PB: Pat was courageous in allowing us to make the film the way we did. We were clear right from the start that we saw the project as a three-way collaboration. Four-way for the times that the brilliant cinematographer Nyika Jansco was working with us. But it required a degree of trust on Pat's part that neither Ian nor I had to invest. We were not interested in doing a hagiographywhich would have been an artistic disservice to Pat - nor was there any temptation to sensationalize. Pat's story is sensational enough. He knew the kind of film we wanted to make and if at any stage he'd said he wasn't happy with the way things were going, we would have listened and taken stock. But the question never came up. Pat's approach to the film, I think, was somewhat like his approach to his music. Integrity is the word.

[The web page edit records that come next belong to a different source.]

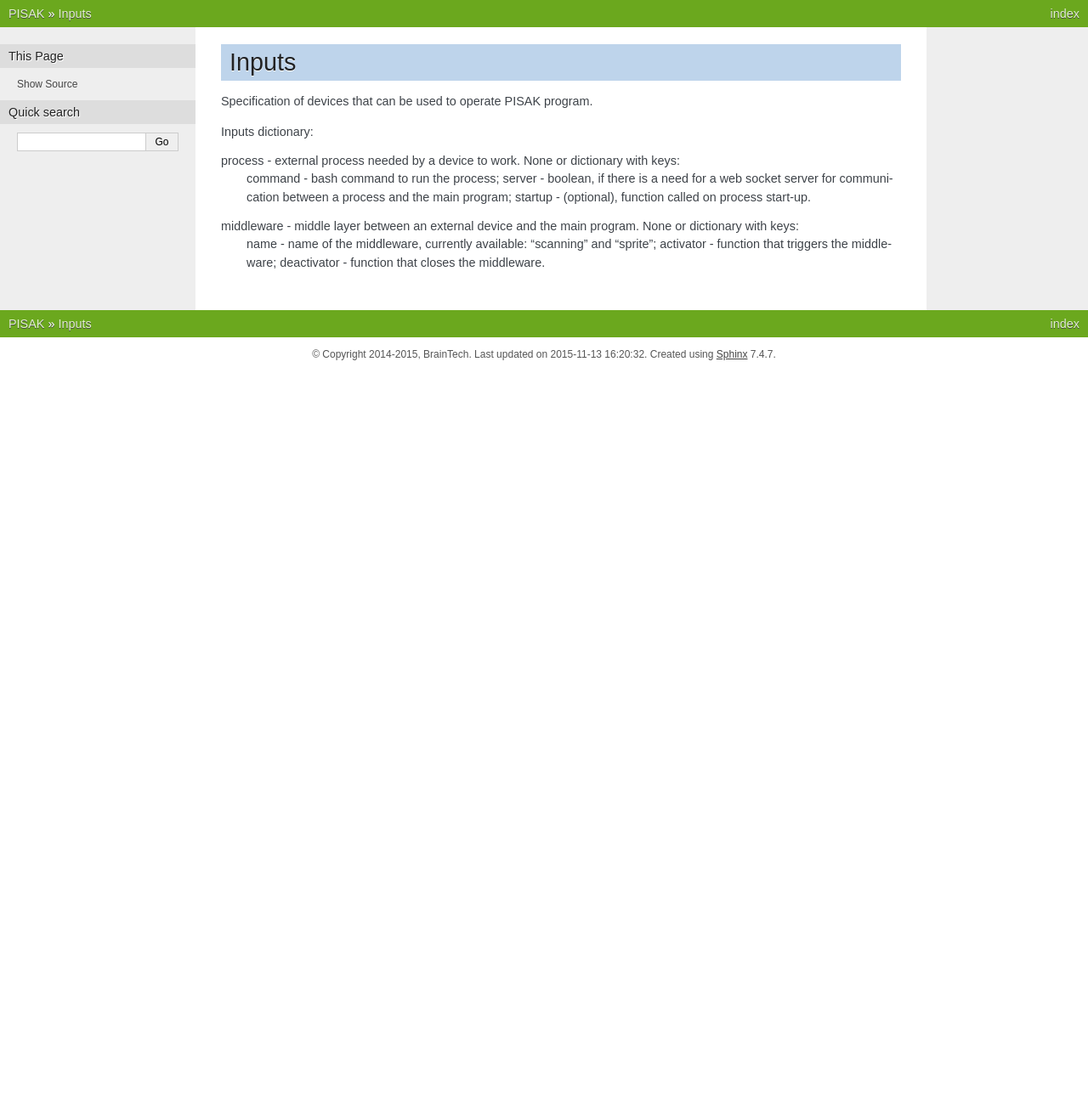
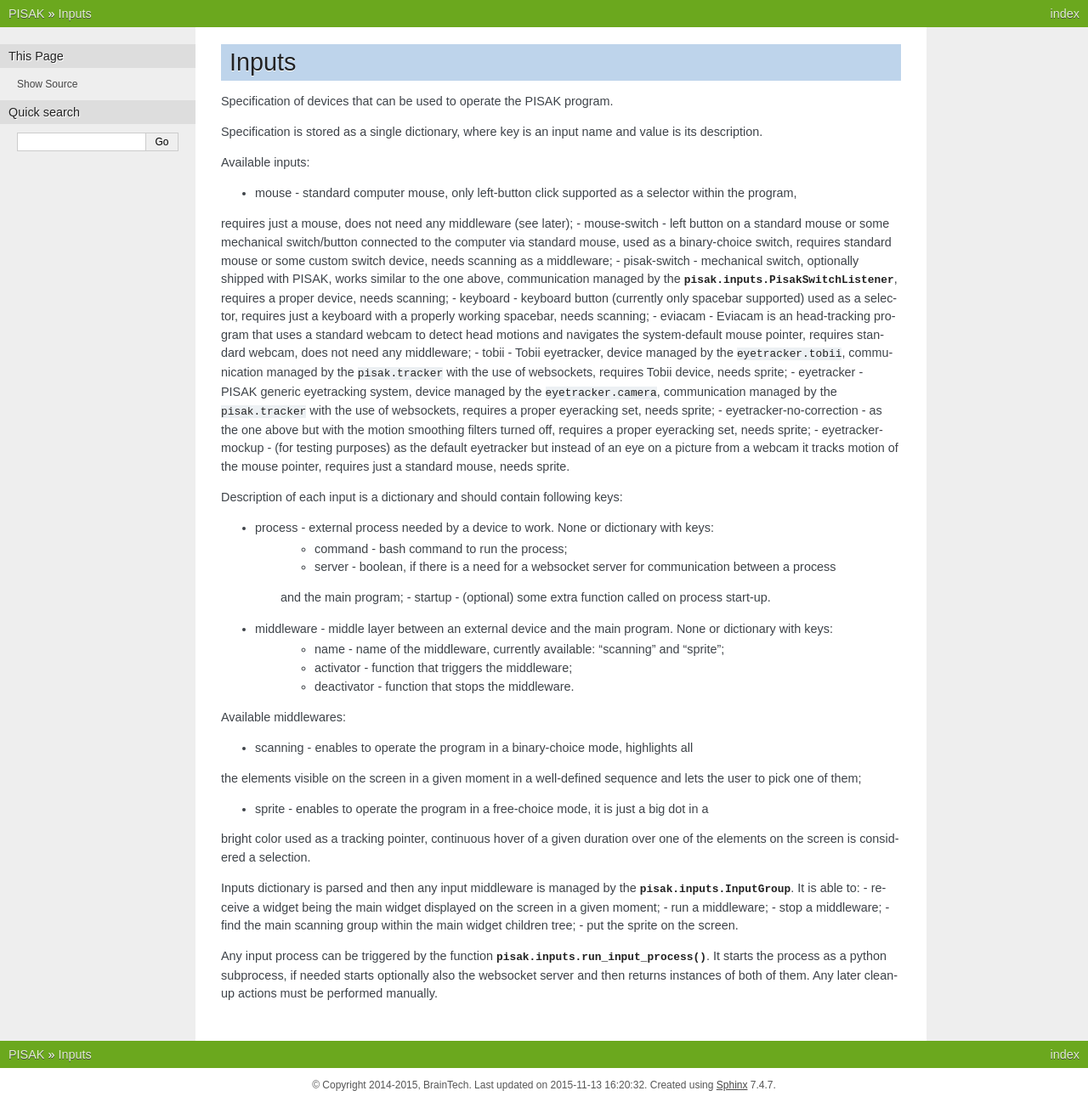
Before and after one commit to BrainTech/pisak, a Sphinx documentation site: the page built from doc/inputs.rst, in a window 1280 px wide. Shown: the whole page at 85% size. Built offline with Sphinx 7.4.7, drawn with Linux system fonts in a browser that asks for light colours; cross-references to code outside the pages are shown as plain code; before the commit the page ends 900 px from its top, so only the background shows below that.

Commit message:
Elaborated pisak inputs doc refs #2642

```diff
--- a/doc/inputs.rst
+++ b/doc/inputs.rst
@@ -1,16 +1,65 @@
 Inputs
 ======
 
-Specification of devices that can be used to operate PISAK program.
+Specification of devices that can be used to operate the PISAK program.
 
-Inputs dictionary:
+Specification is stored as a single dictionary, where key is an input name and value is its
+description.
 
-process - external process needed by a device to work. None or dictionary with keys:
-	command - bash command to run the process;
-	server - boolean, if there is a need for a web socket server for communication between a process and the main program;
-	startup - (optional), function called on process start-up.
+Available inputs:
 
-middleware - middle layer between an external device and the main program. None or dictionary with keys:
-	name - name of the middleware, currently available: "scanning" and "sprite";
-	activator - function that triggers the middleware;
-	deactivator - function that closes the middleware.
+- mouse - standard computer mouse, only left-button click supported as a selector within the program,
+requires just a mouse, does not need any middleware (see later);
+- mouse-switch - left button on a standard mouse or some mechanical switch/button connected to the computer
+via standard mouse, used as a binary-choice switch, requires standard mouse or some custom switch device,
+needs scanning as a middleware;
+- pisak-switch - mechanical switch, optionally shipped with PISAK, works similar to the one above, communication
+managed by the :class:`pisak.inputs.PisakSwitchListener`, requires a proper device, needs scanning;
+- keyboard - keyboard button (currently only spacebar supported) used as a selector, requires just
+a keyboard with a properly working spacebar, needs scanning;
+- eviacam - Eviacam is an head-tracking program that uses a standard webcam to detect head motions
+and navigates the system-default mouse pointer, requires standard webcam, does not need any middleware;
+- tobii - Tobii eyetracker, device managed by the :module:`eyetracker.tobii`, communication managed by the
+:module:`pisak.tracker` with the use of websockets, requires Tobii device, needs sprite;
+- eyetracker - PISAK generic eyetracking system, device managed by the :module:`eyetracker.camera`,
+communication managed by the :module:`pisak.tracker` with the use of websockets,
+requires a proper eyeracking set, needs sprite;
+- eyetracker-no-correction - as the one above but with the motion smoothing filters turned off,
+requires a proper eyeracking set, needs sprite;
+- eyetracker-mockup - (for testing purposes) as the default eyetracker but instead of an eye on a picture from
+a webcam it tracks motion of the mouse pointer, requires just a standard mouse, needs sprite.
+
+Description of each input is a dictionary and should contain following keys:
+
+- process - external process needed by a device to work. None or dictionary with keys:
+	- command - bash command to run the process;
+	- server - boolean, if there is a need for a websocket server for communication between a process
+	and the main program;
+	- startup - (optional) some extra function called on process start-up.
+
+- middleware - middle layer between an external device and the main program. None or dictionary with keys:
+	- name - name of the middleware, currently available: "scanning" and "sprite";
+	- activator - function that triggers the middleware;
+	- deactivator - function that stops the middleware.
+
+Available middlewares:
+
+- scanning - enables to operate the program in a binary-choice mode, highlights all
+the elements visible on the screen in a given moment in a well-defined sequence and lets the
+user to pick one of them;
+
+- sprite - enables to operate the program in a free-choice mode, it is just a big dot in a
+bright color used as a tracking pointer, continuous hover of a given duration over one of the elements on
+the screen is considered a selection.
+
+Inputs dictionary is parsed and then any input middleware is managed by the :class:`pisak.inputs.InputGroup`.
+It is able to:
+- receive a widget being the main widget displayed on the screen in a given moment;
+- run a middleware;
+- stop a middleware;
+- find the main scanning group within the main widget children tree;
+- put the sprite on the screen.
+
+Any input process can be triggered by the function :func:`pisak.inputs.run_input_process`. It starts
+the process as a python subprocess, if needed starts optionally also the websocket
+server and then returns instances of both of them. Any later clean-up actions must be performed manually.
```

AAJ: What about the MRI?
PB: I saw the MRI scan as part of the continuing story. We really didn't know the extent of the surgery that Pat underwent. The original surgical records and CT brain images no longer exist and, in any case, brain imaging has moved on enormously since 1980. It seemed importantdare I say historically importantto establish definitively the condition of Pat's brain. What exactly was it that he'd recovered from?
This was, in fact, the first MRI scan that Pat had ever had and we ran a state-of-the-art volumetric procedure, measuring brain structure to a high resolution. Pat had undergone a CT (CAT scan) before his surgery, although not to my knowledge post-surgery. CT yields much less detailed images.
AAJ: What can you say in retrospect about Pat's aneurysm?
PB: In Pat's case, aneurysm is not quite the correct terminology, although it's often been referred to as such. An aneurysm is a balloon-like swelling in the wall of an artery. An arteriovenous malformation (AVM), which is what Pat had, is a tumorous (space-occupying) malformation of veins and arteries. Both are congenital (present from birth) and both are liable to hemorrhage, which indeed eventually happened in Pat's case. The neuropsychological significance in Pat's case is that his AVM was large and so quite likely led to some reorganization of brain function from an early age, perhaps with the right hemisphere taking charge of some functions that would ordinarily be controlled by the left. I speculate on this toward the end of the film. An aneurysm, being less bulky, would be less likely to result in reorganization of brain function.